Built for two artists and educators whose work focuses on environmental history, ecology and urban transportation, the Villa Villa is envisioned as a single-family home that is fundamentally interconnected with the surrounding urban fabric. The house is sited on the outside edge of a traditional Pasadena neighborhood, on a street with neighborhood shops, a bus line, multi-family housing, and is one block from the Metro Gold Line station.
The house, which also provides a location for gatherings of students from nearby Pasadena City College, provides a lesson in modern urban living. It opens forward first with a large street-facing picture window, and then invites visitors along a boardwalk that reached through a gallery, the courtyard, and into the studio space at the rear of the property. A side entrance is designed specifically for bike commuting.
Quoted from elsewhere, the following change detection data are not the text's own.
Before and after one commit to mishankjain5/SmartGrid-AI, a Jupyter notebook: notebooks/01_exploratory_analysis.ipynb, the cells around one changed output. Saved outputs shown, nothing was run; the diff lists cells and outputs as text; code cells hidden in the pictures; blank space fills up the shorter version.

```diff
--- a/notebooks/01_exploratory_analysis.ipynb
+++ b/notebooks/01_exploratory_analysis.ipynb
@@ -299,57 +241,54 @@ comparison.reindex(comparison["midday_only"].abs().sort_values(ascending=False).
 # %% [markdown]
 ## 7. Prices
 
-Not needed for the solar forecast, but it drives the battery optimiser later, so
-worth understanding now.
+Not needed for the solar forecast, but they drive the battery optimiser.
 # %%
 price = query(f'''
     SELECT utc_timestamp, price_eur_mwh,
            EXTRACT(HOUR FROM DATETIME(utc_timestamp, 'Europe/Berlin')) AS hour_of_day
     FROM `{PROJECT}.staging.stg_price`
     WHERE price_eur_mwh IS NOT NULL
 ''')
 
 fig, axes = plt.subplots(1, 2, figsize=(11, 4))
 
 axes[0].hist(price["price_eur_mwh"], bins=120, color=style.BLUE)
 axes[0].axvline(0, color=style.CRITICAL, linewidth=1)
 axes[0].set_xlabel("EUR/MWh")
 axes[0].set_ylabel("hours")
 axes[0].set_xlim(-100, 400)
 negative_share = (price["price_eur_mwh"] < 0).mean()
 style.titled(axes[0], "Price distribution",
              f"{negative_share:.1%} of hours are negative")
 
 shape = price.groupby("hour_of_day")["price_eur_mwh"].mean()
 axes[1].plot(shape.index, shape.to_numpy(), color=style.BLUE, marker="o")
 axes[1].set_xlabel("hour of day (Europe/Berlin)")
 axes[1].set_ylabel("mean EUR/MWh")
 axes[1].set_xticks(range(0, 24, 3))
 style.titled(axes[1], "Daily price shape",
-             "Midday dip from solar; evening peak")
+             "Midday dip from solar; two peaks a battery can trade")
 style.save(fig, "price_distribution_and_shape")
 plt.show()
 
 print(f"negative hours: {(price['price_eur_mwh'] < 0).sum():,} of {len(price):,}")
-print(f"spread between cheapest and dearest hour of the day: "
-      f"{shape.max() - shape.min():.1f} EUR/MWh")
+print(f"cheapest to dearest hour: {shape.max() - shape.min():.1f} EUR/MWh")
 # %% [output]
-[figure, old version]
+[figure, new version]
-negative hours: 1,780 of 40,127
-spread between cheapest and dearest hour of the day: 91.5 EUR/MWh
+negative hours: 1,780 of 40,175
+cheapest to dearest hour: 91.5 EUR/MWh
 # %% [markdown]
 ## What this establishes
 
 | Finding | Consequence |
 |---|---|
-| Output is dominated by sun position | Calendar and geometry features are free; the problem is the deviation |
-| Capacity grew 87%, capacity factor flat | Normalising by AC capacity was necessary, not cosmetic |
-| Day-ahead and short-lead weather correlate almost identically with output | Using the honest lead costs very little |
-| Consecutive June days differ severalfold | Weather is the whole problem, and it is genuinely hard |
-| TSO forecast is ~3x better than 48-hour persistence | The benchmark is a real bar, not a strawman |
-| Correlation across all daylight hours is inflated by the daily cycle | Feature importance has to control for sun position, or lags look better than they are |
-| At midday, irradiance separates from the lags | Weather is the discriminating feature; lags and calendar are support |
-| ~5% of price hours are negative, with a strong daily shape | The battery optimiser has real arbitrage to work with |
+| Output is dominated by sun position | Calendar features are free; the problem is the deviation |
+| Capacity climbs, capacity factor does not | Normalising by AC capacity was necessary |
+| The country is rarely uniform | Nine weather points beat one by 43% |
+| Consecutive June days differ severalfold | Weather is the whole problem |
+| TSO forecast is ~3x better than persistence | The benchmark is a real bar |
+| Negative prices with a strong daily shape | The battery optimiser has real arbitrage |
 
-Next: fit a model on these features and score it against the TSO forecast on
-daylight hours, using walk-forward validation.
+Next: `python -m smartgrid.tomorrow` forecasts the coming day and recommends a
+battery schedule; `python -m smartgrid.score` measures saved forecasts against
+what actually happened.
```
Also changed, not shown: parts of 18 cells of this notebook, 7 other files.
The overall structure was massed to take advantage of the sun, and the large south-sloping roof efficiently accommodates SunPower PV panels that generate about 40kwh per day, as well as thermal panels that provide all the required heating for water for the house and therapy pool. The garage doubles as a large art studio, with north-facing windows and a connection to the organic vegetable garden. All materials were chosen to minimize the environmental impact of the construction, and elements from the demolition on the existing site were re-purposed on-site where possible.